(Change detection data)
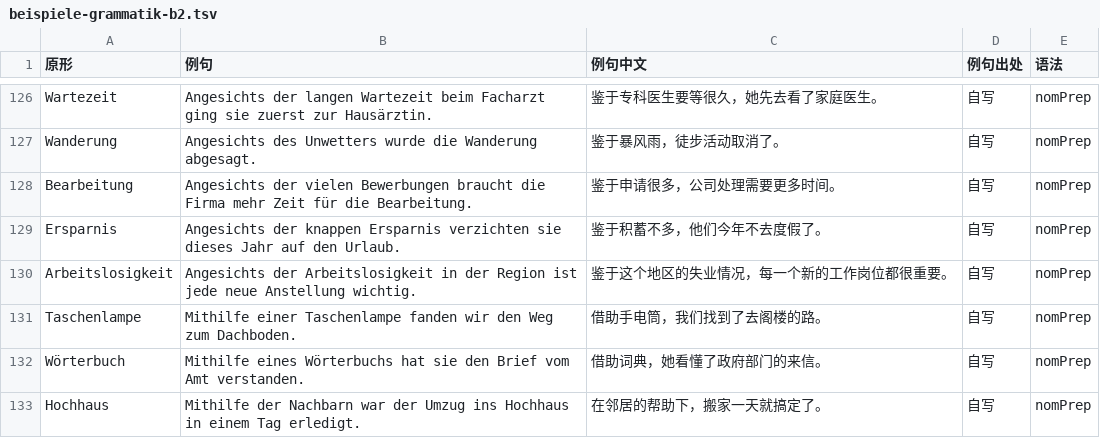
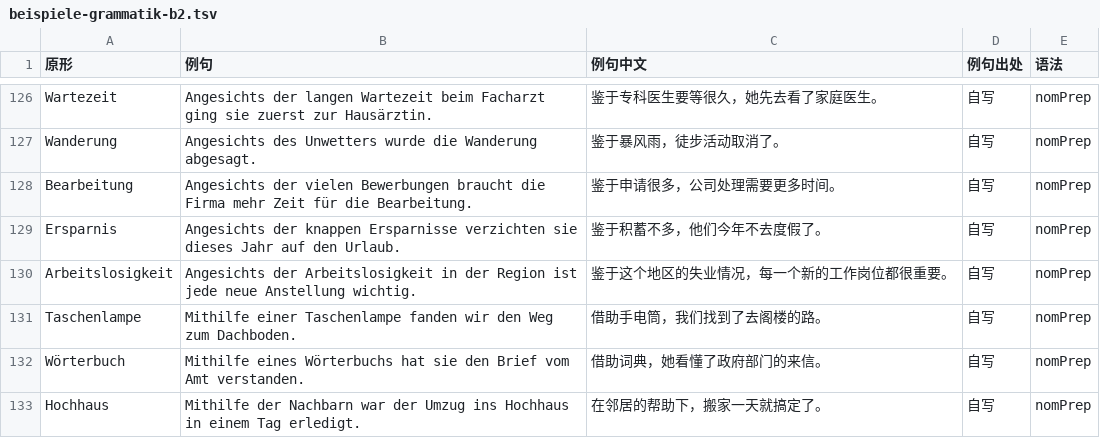
Before and after one commit to Laurence1997/wortklinge, a TSV file: data/wortschatz/beispiele-grammatik-b2.tsv, drawn as a sheet; only a part is shown, gaps mark what is left out; the diff covers the shown part only.

```diff
--- a/data/wortschatz/beispiele-grammatik-b2.tsv
+++ b/data/wortschatz/beispiele-grammatik-b2.tsv
@@ -128,3 +128,3 @@ Wanderung	Angesichts des Unwetters wurde die Wanderung abgesagt.	鉴于暴风雨
 Bearbeitung	Angesichts der vielen Bewerbungen braucht die Firma mehr Zeit für die Bearbeitung.	鉴于申请很多，公司处理需要更多时间。	自写	nomPrep
-Ersparnis	Angesichts der knappen Ersparnis verzichten sie dieses Jahr auf den Urlaub.	鉴于积蓄不多，他们今年不去度假了。	自写	nomPrep
+Ersparnis	Angesichts der knappen Ersparnisse verzichten sie dieses Jahr auf den Urlaub.	鉴于积蓄不多，他们今年不去度假了。	自写	nomPrep
 Arbeitslosigkeit	Angesichts der Arbeitslosigkeit in der Region ist jede neue Anstellung wichtig.	鉴于这个地区的失业情况，每一个新的工作岗位都很重要。	自写	nomPrep
```
Also changed, not shown: 34 edited cells elsewhere in this file.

§ Your assignment
Write the entries out in full and exactly, omitting every picture.

§ Reply to the exercise
Before and after one commit to Laurence1997/wortklinge, a TSV file: data/wortschatz/beispiele-grammatik-b2.tsv, drawn as a sheet; only a part is shown, gaps mark what is left out; the diff covers the shown part only.

```diff
--- a/data/wortschatz/beispiele-grammatik-b2.tsv
+++ b/data/wortschatz/beispiele-grammatik-b2.tsv
@@ -128,3 +128,3 @@ Wanderung	Angesichts des Unwetters wurde die Wanderung abgesagt.	鉴于暴风雨
 Bearbeitung	Angesichts der vielen Bewerbungen braucht die Firma mehr Zeit für die Bearbeitung.	鉴于申请很多，公司处理需要更多时间。	自写	nomPrep
-Ersparnis	Angesichts der knappen Ersparnis verzichten sie dieses Jahr auf den Urlaub.	鉴于积蓄不多，他们今年不去度假了。	自写	nomPrep
+Ersparnis	Angesichts der knappen Ersparnisse verzichten sie dieses Jahr auf den Urlaub.	鉴于积蓄不多，他们今年不去度假了。	自写	nomPrep
 Arbeitslosigkeit	Angesichts der Arbeitslosigkeit in der Region ist jede neue Anstellung wichtig.	鉴于这个地区的失业情况，每一个新的工作岗位都很重要。	自写	nomPrep
```
Also changed, not shown: 34 edited cells elsewhere in this file.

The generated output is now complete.